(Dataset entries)
= = = =

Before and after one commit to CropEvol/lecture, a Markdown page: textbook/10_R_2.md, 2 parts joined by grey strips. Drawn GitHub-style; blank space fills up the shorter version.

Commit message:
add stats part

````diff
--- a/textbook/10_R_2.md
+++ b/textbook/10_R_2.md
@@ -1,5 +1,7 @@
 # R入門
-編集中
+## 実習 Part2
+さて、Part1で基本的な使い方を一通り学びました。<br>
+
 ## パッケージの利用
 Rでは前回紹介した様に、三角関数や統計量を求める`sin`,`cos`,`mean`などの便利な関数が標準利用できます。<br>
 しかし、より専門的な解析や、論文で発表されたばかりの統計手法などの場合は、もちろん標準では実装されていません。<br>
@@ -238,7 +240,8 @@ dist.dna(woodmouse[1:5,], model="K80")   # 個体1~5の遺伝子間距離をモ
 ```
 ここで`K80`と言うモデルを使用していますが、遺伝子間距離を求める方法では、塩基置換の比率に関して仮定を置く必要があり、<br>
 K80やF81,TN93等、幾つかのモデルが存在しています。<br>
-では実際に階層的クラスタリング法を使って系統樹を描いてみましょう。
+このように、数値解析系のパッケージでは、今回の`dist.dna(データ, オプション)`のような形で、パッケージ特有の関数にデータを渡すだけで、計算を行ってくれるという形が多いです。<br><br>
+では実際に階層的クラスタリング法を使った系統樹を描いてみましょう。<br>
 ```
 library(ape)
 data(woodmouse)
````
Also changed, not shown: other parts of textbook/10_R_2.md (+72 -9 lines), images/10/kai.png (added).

= = = =

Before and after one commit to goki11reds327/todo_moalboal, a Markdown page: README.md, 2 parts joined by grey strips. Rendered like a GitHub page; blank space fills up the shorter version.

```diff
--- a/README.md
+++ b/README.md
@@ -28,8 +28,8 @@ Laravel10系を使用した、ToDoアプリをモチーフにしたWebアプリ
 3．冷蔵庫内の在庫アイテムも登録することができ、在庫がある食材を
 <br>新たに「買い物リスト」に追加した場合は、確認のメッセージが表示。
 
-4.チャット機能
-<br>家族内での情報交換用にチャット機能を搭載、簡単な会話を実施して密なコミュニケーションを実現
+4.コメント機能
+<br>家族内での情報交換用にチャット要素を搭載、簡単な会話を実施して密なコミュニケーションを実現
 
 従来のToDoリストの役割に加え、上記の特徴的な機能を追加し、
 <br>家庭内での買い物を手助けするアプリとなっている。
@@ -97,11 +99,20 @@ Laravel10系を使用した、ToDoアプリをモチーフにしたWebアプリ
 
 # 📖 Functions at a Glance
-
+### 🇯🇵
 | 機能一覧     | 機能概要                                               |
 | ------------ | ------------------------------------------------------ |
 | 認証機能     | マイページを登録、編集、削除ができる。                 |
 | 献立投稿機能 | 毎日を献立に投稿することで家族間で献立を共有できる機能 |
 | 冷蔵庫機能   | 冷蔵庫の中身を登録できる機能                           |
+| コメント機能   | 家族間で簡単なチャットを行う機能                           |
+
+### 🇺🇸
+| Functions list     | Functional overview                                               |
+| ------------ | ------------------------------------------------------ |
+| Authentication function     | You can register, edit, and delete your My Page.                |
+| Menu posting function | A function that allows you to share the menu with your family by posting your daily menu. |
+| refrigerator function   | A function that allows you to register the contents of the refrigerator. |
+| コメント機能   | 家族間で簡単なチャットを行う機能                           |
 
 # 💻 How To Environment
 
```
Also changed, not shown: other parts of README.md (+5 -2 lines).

= = = =

-- What to do --
Copy, exactly and only, the lines above that begin with the one containing "Before and after one commit to CropEvol/lecture, a" and finish with the one containing "Also changed, not shown: other parts of textbook/10_R_2.md".

-- Exercise result --
Before and after one commit to CropEvol/lecture, a Markdown page: textbook/10_R_2.md, 2 parts joined by grey strips. Drawn GitHub-style; blank space fills up the shorter version.

Commit message:
add stats part

````diff
--- a/textbook/10_R_2.md
+++ b/textbook/10_R_2.md
@@ -1,5 +1,7 @@
 # R入門
-編集中
+## 実習 Part2
+さて、Part1で基本的な使い方を一通り学びました。<br>
+
 ## パッケージの利用
 Rでは前回紹介した様に、三角関数や統計量を求める`sin`,`cos`,`mean`などの便利な関数が標準利用できます。<br>
 しかし、より専門的な解析や、論文で発表されたばかりの統計手法などの場合は、もちろん標準では実装されていません。<br>
@@ -238,7 +240,8 @@ dist.dna(woodmouse[1:5,], model="K80")   # 個体1~5の遺伝子間距離をモ
 ```
 ここで`K80`と言うモデルを使用していますが、遺伝子間距離を求める方法では、塩基置換の比率に関して仮定を置く必要があり、<br>
 K80やF81,TN93等、幾つかのモデルが存在しています。<br>
-では実際に階層的クラスタリング法を使って系統樹を描いてみましょう。
+このように、数値解析系のパッケージでは、今回の`dist.dna(データ, オプション)`のような形で、パッケージ特有の関数にデータを渡すだけで、計算を行ってくれるという形が多いです。<br><br>
+では実際に階層的クラスタリング法を使った系統樹を描いてみましょう。<br>
 ```
 library(ape)
 data(woodmouse)
````
Also changed, not shown: other parts of textbook/10_R_2.md (+72 -9 lines), images/10/kai.png (added).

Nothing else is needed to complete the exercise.